━━━ Records for processing
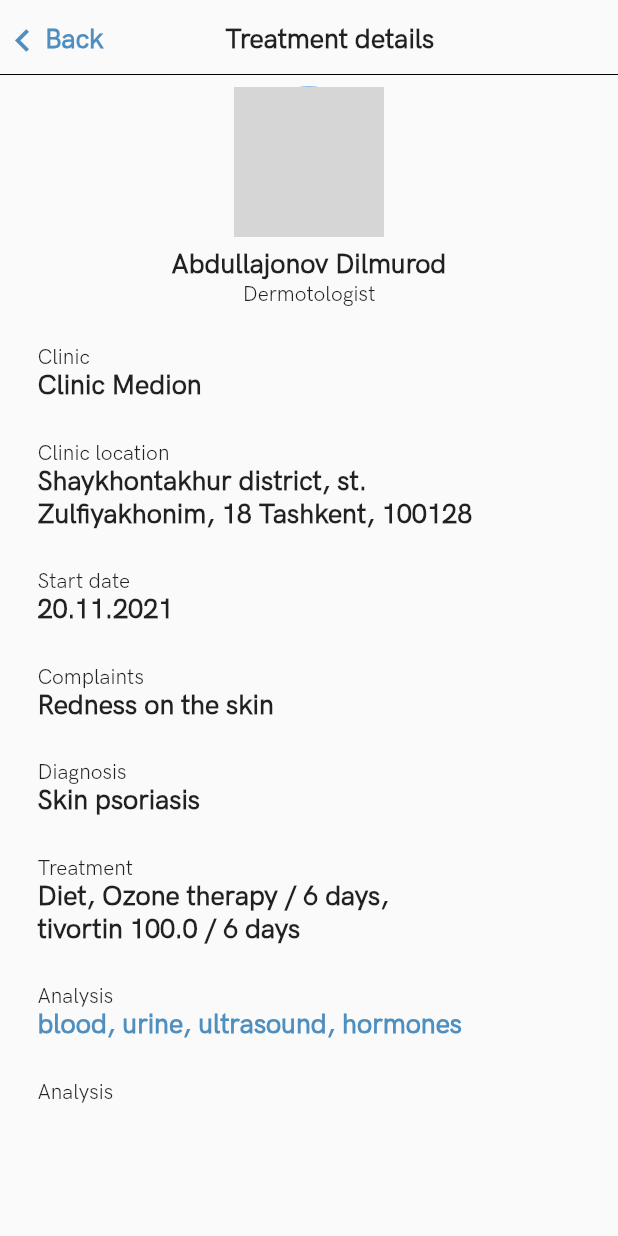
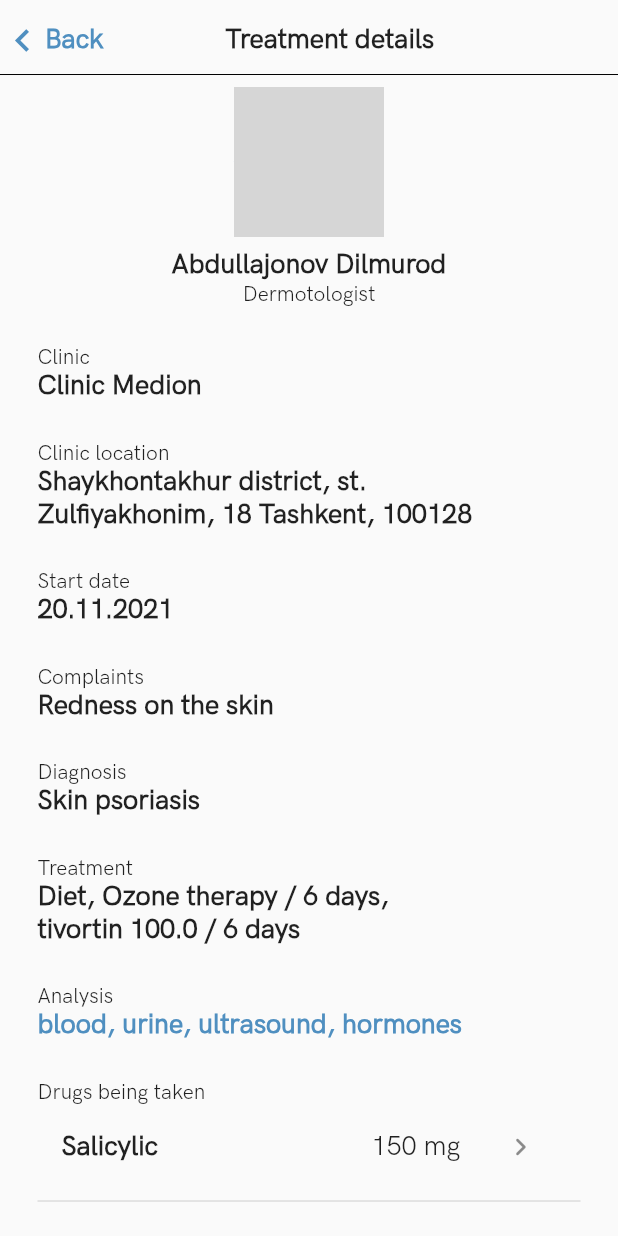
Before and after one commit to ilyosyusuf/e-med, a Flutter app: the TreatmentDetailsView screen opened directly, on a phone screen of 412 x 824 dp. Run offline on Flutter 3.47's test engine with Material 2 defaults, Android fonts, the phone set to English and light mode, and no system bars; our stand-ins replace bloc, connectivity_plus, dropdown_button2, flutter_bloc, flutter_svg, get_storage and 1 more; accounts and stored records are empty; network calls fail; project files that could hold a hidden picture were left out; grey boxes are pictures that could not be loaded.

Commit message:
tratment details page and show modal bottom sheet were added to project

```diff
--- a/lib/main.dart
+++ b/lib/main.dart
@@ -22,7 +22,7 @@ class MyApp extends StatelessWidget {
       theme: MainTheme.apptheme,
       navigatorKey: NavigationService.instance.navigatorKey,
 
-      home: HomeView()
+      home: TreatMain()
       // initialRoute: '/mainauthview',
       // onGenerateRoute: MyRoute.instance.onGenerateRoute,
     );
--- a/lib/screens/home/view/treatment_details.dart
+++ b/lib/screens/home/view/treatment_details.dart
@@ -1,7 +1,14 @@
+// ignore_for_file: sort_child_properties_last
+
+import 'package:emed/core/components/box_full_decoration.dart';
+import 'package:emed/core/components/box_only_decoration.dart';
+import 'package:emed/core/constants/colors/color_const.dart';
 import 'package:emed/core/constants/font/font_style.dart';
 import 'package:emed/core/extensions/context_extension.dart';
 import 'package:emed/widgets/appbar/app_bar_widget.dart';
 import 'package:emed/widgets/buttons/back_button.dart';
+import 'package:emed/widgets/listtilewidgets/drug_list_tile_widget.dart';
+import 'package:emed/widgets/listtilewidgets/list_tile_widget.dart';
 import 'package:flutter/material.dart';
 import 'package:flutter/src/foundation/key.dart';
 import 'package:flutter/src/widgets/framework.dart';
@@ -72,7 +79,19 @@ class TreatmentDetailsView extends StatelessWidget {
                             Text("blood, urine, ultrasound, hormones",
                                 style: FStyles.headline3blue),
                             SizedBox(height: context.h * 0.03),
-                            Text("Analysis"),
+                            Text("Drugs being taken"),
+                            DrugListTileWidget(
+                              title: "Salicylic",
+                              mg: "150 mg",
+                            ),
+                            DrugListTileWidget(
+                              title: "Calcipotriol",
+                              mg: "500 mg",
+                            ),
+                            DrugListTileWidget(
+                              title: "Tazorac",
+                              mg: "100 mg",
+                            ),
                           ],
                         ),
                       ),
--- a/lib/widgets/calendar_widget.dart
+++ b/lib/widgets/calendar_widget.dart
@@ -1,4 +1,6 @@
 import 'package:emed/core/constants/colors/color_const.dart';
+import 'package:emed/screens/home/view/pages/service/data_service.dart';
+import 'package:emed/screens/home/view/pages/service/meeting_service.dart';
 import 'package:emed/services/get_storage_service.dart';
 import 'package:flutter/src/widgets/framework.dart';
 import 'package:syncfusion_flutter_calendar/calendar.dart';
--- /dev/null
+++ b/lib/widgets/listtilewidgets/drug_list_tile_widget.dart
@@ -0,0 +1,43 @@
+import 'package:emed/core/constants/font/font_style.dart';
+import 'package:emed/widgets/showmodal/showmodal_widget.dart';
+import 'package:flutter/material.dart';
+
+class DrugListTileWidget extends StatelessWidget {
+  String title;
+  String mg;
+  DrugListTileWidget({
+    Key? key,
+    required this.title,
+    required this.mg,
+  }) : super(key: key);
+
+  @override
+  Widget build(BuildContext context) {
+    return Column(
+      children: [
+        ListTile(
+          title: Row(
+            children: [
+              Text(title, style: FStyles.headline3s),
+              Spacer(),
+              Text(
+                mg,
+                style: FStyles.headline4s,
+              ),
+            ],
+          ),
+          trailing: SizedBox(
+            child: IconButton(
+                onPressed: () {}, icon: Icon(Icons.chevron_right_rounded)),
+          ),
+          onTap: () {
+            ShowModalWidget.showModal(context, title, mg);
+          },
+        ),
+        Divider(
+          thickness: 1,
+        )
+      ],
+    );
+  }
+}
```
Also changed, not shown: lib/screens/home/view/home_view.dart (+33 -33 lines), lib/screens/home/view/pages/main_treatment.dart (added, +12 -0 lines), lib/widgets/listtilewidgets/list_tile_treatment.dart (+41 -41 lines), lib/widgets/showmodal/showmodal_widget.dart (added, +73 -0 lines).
━━━━━━
§ **What you should do**
Return from the data every line that holds "widgets".

§ **Solution for this problem**
 import 'package:emed/widgets/appbar/app_bar_widget.dart';
 import 'package:emed/widgets/buttons/back_button.dart';
+import 'package:emed/widgets/listtilewidgets/drug_list_tile_widget.dart';
+import 'package:emed/widgets/listtilewidgets/list_tile_widget.dart';
 import 'package:flutter/src/widgets/framework.dart';
--- a/lib/widgets/calendar_widget.dart
+++ b/lib/widgets/calendar_widget.dart
 import 'package:flutter/src/widgets/framework.dart';
+++ b/lib/widgets/listtilewidgets/drug_list_tile_widget.dart
+import 'package:emed/widgets/showmodal/showmodal_widget.dart';
Also changed, not shown: lib/screens/home/view/home_view.dart (+33 -33 lines), lib/screens/home/view/pages/main_treatment.dart (added, +12 -0 lines), lib/widgets/listtilewidgets/list_tile_treatment.dart (+41 -41 lines), lib/widgets/showmodal/showmodal_widget.dart (added, +73 -0 lines).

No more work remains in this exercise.